◆ **What you will do**
In full and without edits, write out the data that follows.

◆ **Data for this exercise**
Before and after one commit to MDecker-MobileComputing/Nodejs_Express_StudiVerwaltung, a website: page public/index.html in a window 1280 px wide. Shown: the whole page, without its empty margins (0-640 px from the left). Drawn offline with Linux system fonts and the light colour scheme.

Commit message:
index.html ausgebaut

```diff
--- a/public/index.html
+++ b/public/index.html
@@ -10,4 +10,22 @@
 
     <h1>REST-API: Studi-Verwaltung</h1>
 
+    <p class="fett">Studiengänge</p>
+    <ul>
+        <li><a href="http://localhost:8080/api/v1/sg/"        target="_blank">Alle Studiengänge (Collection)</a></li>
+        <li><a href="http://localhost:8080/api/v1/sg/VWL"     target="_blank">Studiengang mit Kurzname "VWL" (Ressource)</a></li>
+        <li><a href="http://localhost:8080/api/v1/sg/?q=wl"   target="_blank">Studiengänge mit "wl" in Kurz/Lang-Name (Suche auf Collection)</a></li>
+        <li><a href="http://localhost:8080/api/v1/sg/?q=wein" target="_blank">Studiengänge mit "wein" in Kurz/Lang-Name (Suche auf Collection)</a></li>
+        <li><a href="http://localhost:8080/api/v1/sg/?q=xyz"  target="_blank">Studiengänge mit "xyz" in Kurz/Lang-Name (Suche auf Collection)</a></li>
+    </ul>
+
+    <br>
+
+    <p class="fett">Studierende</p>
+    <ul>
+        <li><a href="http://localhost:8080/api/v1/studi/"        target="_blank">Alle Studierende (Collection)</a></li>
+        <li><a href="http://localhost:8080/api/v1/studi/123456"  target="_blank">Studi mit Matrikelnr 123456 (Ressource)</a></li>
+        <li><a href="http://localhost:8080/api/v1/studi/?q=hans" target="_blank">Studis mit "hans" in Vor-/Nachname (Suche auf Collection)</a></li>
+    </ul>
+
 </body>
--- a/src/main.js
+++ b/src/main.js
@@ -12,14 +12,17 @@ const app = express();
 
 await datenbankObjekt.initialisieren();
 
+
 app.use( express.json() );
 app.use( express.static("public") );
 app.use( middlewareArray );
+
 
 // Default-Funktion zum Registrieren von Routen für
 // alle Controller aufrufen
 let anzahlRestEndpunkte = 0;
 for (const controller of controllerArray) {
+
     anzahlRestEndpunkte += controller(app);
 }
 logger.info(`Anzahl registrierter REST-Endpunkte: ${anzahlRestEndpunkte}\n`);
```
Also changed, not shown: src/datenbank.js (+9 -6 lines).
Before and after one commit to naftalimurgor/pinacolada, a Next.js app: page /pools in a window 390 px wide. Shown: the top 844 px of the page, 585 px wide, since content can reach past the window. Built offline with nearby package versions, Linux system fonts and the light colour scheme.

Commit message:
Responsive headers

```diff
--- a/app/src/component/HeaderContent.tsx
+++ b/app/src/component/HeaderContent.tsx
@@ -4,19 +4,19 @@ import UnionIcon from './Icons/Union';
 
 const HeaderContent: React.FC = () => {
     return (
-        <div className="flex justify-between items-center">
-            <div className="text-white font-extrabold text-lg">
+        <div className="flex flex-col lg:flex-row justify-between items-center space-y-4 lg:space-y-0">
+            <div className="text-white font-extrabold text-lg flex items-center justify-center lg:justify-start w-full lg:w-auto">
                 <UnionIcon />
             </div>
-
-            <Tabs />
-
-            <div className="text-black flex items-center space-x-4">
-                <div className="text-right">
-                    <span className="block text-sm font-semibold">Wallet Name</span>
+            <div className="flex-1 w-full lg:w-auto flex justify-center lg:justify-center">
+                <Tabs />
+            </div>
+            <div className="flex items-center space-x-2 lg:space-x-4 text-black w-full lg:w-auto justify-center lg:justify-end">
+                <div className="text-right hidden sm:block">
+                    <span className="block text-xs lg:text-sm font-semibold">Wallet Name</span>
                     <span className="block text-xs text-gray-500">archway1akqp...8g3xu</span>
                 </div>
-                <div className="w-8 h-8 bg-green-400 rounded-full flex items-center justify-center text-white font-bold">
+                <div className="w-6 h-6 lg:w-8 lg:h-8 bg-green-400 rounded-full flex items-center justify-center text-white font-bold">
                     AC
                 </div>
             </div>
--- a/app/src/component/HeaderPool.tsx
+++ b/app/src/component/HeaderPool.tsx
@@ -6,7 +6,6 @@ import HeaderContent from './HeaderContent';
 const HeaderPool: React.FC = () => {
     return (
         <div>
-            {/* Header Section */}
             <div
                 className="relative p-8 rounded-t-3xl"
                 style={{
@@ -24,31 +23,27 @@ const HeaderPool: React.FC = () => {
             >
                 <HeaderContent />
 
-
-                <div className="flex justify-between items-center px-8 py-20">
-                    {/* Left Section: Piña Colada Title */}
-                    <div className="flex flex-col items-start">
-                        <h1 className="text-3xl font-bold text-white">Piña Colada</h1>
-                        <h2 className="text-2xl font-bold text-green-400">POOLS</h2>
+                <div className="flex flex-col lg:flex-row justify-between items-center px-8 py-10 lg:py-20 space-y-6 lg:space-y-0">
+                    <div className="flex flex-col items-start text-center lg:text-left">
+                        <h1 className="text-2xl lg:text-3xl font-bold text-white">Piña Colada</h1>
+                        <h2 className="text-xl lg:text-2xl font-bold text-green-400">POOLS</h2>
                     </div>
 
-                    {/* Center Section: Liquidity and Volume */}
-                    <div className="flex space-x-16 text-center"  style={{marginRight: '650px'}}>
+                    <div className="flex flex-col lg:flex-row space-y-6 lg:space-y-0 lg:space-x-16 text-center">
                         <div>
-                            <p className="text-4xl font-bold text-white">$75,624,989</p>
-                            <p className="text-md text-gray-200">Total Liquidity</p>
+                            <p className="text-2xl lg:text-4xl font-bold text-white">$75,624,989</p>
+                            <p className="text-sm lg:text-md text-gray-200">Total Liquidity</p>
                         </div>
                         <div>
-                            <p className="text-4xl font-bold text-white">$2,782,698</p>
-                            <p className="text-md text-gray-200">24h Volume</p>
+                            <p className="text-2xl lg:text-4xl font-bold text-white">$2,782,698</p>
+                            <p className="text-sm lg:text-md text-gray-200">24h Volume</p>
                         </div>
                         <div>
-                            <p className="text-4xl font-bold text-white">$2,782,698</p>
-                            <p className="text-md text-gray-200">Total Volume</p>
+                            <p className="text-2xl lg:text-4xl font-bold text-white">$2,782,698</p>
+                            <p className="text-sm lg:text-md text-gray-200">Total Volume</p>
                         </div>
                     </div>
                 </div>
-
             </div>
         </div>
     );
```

◆ **Exercise response**
Before and after one commit to MDecker-MobileComputing/Nodejs_Express_StudiVerwaltung, a website: page public/index.html in a window 1280 px wide. Shown: the whole page, without its empty margins (0-640 px from the left). Drawn offline with Linux system fonts and the light colour scheme.

Commit message:
index.html ausgebaut

```diff
--- a/public/index.html
+++ b/public/index.html
@@ -10,4 +10,22 @@
 
     <h1>REST-API: Studi-Verwaltung</h1>
 
+    <p class="fett">Studiengänge</p>
+    <ul>
+        <li><a href="http://localhost:8080/api/v1/sg/"        target="_blank">Alle Studiengänge (Collection)</a></li>
+        <li><a href="http://localhost:8080/api/v1/sg/VWL"     target="_blank">Studiengang mit Kurzname "VWL" (Ressource)</a></li>
+        <li><a href="http://localhost:8080/api/v1/sg/?q=wl"   target="_blank">Studiengänge mit "wl" in Kurz/Lang-Name (Suche auf Collection)</a></li>
+        <li><a href="http://localhost:8080/api/v1/sg/?q=wein" target="_blank">Studiengänge mit "wein" in Kurz/Lang-Name (Suche auf Collection)</a></li>
+        <li><a href="http://localhost:8080/api/v1/sg/?q=xyz"  target="_blank">Studiengänge mit "xyz" in Kurz/Lang-Name (Suche auf Collection)</a></li>
+    </ul>
+
+    <br>
+
+    <p class="fett">Studierende</p>
+    <ul>
+        <li><a href="http://localhost:8080/api/v1/studi/"        target="_blank">Alle Studierende (Collection)</a></li>
+        <li><a href="http://localhost:8080/api/v1/studi/123456"  target="_blank">Studi mit Matrikelnr 123456 (Ressource)</a></li>
+        <li><a href="http://localhost:8080/api/v1/studi/?q=hans" target="_blank">Studis mit "hans" in Vor-/Nachname (Suche auf Collection)</a></li>
+    </ul>
+
 </body>
--- a/src/main.js
+++ b/src/main.js
@@ -12,14 +12,17 @@ const app = express();
 
 await datenbankObjekt.initialisieren();
 
+
 app.use( express.json() );
 app.use( express.static("public") );
 app.use( middlewareArray );
+
 
 // Default-Funktion zum Registrieren von Routen für
 // alle Controller aufrufen
 let anzahlRestEndpunkte = 0;
 for (const controller of controllerArray) {
+
     anzahlRestEndpunkte += controller(app);
 }
 logger.info(`Anzahl registrierter REST-Endpunkte: ${anzahlRestEndpunkte}\n`);
```
Also changed, not shown: src/datenbank.js (+9 -6 lines).
Before and after one commit to naftalimurgor/pinacolada, a Next.js app: page /pools in a window 390 px wide. Shown: the top 844 px of the page, 585 px wide, since content can reach past the window. Built offline with nearby package versions, Linux system fonts and the light colour scheme.

Commit message:
Responsive headers

```diff
--- a/app/src/component/HeaderContent.tsx
+++ b/app/src/component/HeaderContent.tsx
@@ -4,19 +4,19 @@ import UnionIcon from './Icons/Union';
 
 const HeaderContent: React.FC = () => {
     return (
-        <div className="flex justify-between items-center">
-            <div className="text-white font-extrabold text-lg">
+        <div className="flex flex-col lg:flex-row justify-between items-center space-y-4 lg:space-y-0">
+            <div className="text-white font-extrabold text-lg flex items-center justify-center lg:justify-start w-full lg:w-auto">
                 <UnionIcon />
             </div>
-
-            <Tabs />
-
-            <div className="text-black flex items-center space-x-4">
-                <div className="text-right">
-                    <span className="block text-sm font-semibold">Wallet Name</span>
+            <div className="flex-1 w-full lg:w-auto flex justify-center lg:justify-center">
+                <Tabs />
+            </div>
+            <div className="flex items-center space-x-2 lg:space-x-4 text-black w-full lg:w-auto justify-center lg:justify-end">
+                <div className="text-right hidden sm:block">
+                    <span className="block text-xs lg:text-sm font-semibold">Wallet Name</span>
                     <span className="block text-xs text-gray-500">archway1akqp...8g3xu</span>
                 </div>
-                <div className="w-8 h-8 bg-green-400 rounded-full flex items-center justify-center text-white font-bold">
+                <div className="w-6 h-6 lg:w-8 lg:h-8 bg-green-400 rounded-full flex items-center justify-center text-white font-bold">
                     AC
                 </div>
             </div>
--- a/app/src/component/HeaderPool.tsx
+++ b/app/src/component/HeaderPool.tsx
@@ -6,7 +6,6 @@ import HeaderContent from './HeaderContent';
 const HeaderPool: React.FC = () => {
     return (
         <div>
-            {/* Header Section */}
             <div
                 className="relative p-8 rounded-t-3xl"
                 style={{
@@ -24,31 +23,27 @@ const HeaderPool: React.FC = () => {
             >
                 <HeaderContent />
 
-
-                <div className="flex justify-between items-center px-8 py-20">
-                    {/* Left Section: Piña Colada Title */}
-                    <div className="flex flex-col items-start">
-                        <h1 className="text-3xl font-bold text-white">Piña Colada</h1>
-                        <h2 className="text-2xl font-bold text-green-400">POOLS</h2>
+                <div className="flex flex-col lg:flex-row justify-between items-center px-8 py-10 lg:py-20 space-y-6 lg:space-y-0">
+                    <div className="flex flex-col items-start text-center lg:text-left">
+                        <h1 className="text-2xl lg:text-3xl font-bold text-white">Piña Colada</h1>
+                        <h2 className="text-xl lg:text-2xl font-bold text-green-400">POOLS</h2>
                     </div>
 
-                    {/* Center Section: Liquidity and Volume */}
-                    <div className="flex space-x-16 text-center"  style={{marginRight: '650px'}}>
+                    <div className="flex flex-col lg:flex-row space-y-6 lg:space-y-0 lg:space-x-16 text-center">
                         <div>
-                            <p className="text-4xl font-bold text-white">$75,624,989</p>
-                            <p className="text-md text-gray-200">Total Liquidity</p>
+                            <p className="text-2xl lg:text-4xl font-bold text-white">$75,624,989</p>
+                            <p className="text-sm lg:text-md text-gray-200">Total Liquidity</p>
                         </div>
                         <div>
-                            <p className="text-4xl font-bold text-white">$2,782,698</p>
-                            <p className="text-md text-gray-200">24h Volume</p>
+                            <p className="text-2xl lg:text-4xl font-bold text-white">$2,782,698</p>
+                            <p className="text-sm lg:text-md text-gray-200">24h Volume</p>
                         </div>
                         <div>
-                            <p className="text-4xl font-bold text-white">$2,782,698</p>
-                            <p className="text-md text-gray-200">Total Volume</p>
+                            <p className="text-2xl lg:text-4xl font-bold text-white">$2,782,698</p>
+                            <p className="text-sm lg:text-md text-gray-200">Total Volume</p>
                         </div>
                     </div>
                 </div>
-
             </div>
         </div>
     );
```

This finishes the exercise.